--- WORKING DATA Enclosed Below ---

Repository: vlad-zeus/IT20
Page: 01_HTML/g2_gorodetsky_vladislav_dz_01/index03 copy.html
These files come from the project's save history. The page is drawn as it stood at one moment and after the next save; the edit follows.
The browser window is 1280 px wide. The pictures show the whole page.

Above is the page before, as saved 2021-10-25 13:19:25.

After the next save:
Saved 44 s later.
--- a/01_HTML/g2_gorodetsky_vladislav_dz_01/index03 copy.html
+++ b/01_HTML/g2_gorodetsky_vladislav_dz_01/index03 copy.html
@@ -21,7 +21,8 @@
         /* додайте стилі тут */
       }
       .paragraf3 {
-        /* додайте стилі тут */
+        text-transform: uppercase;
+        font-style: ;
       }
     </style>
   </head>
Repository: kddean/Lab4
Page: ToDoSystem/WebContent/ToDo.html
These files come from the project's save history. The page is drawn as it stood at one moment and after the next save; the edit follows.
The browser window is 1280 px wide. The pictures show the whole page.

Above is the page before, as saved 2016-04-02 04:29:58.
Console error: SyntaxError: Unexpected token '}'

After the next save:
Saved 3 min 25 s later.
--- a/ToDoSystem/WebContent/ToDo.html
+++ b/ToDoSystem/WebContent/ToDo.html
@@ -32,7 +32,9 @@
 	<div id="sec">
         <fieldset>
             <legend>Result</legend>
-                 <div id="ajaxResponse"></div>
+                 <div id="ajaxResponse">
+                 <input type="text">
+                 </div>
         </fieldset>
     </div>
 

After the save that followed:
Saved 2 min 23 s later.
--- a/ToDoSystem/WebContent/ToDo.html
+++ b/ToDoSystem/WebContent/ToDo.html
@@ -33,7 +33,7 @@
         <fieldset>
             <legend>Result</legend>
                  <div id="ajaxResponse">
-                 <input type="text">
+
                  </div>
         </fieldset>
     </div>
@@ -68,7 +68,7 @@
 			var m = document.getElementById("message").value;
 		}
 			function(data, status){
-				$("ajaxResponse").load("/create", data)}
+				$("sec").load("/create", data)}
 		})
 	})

--- End of Enclosed WORKING DATA ---

Retype each record in full, please.

Repository: vlad-zeus/IT20
Page: 01_HTML/g2_gorodetsky_vladislav_dz_01/index03 copy.html
These files come from the project's save history. The page is drawn as it stood at one moment and after the next save; the edit follows.
The browser window is 1280 px wide. The pictures show the whole page.

Above is the page before, as saved 2021-10-25 13:19:25.

After the next save:
Saved 44 s later.
--- a/01_HTML/g2_gorodetsky_vladislav_dz_01/index03 copy.html
+++ b/01_HTML/g2_gorodetsky_vladislav_dz_01/index03 copy.html
@@ -21,7 +21,8 @@
         /* додайте стилі тут */
       }
       .paragraf3 {
-        /* додайте стилі тут */
+        text-transform: uppercase;
+        font-style: ;
       }
     </style>
   </head>
Repository: kddean/Lab4
Page: ToDoSystem/WebContent/ToDo.html
These files come from the project's save history. The page is drawn as it stood at one moment and after the next save; the edit follows.
The browser window is 1280 px wide. The pictures show the whole page.

Above is the page before, as saved 2016-04-02 04:29:58.
Console error: SyntaxError: Unexpected token '}'

After the next save:
Saved 3 min 25 s later.
--- a/ToDoSystem/WebContent/ToDo.html
+++ b/ToDoSystem/WebContent/ToDo.html
@@ -32,7 +32,9 @@
 	<div id="sec">
         <fieldset>
             <legend>Result</legend>
-                 <div id="ajaxResponse"></div>
+                 <div id="ajaxResponse">
+                 <input type="text">
+                 </div>
         </fieldset>
     </div>
 

After the save that followed:
Saved 2 min 23 s later.
--- a/ToDoSystem/WebContent/ToDo.html
+++ b/ToDoSystem/WebContent/ToDo.html
@@ -33,7 +33,7 @@
         <fieldset>
             <legend>Result</legend>
                  <div id="ajaxResponse">
-                 <input type="text">
+
                  </div>
         </fieldset>
     </div>
@@ -68,7 +68,7 @@
 			var m = document.getElementById("message").value;
 		}
 			function(data, status){
-				$("ajaxResponse").load("/create", data)}
+				$("sec").load("/create", data)}
 		})
 	})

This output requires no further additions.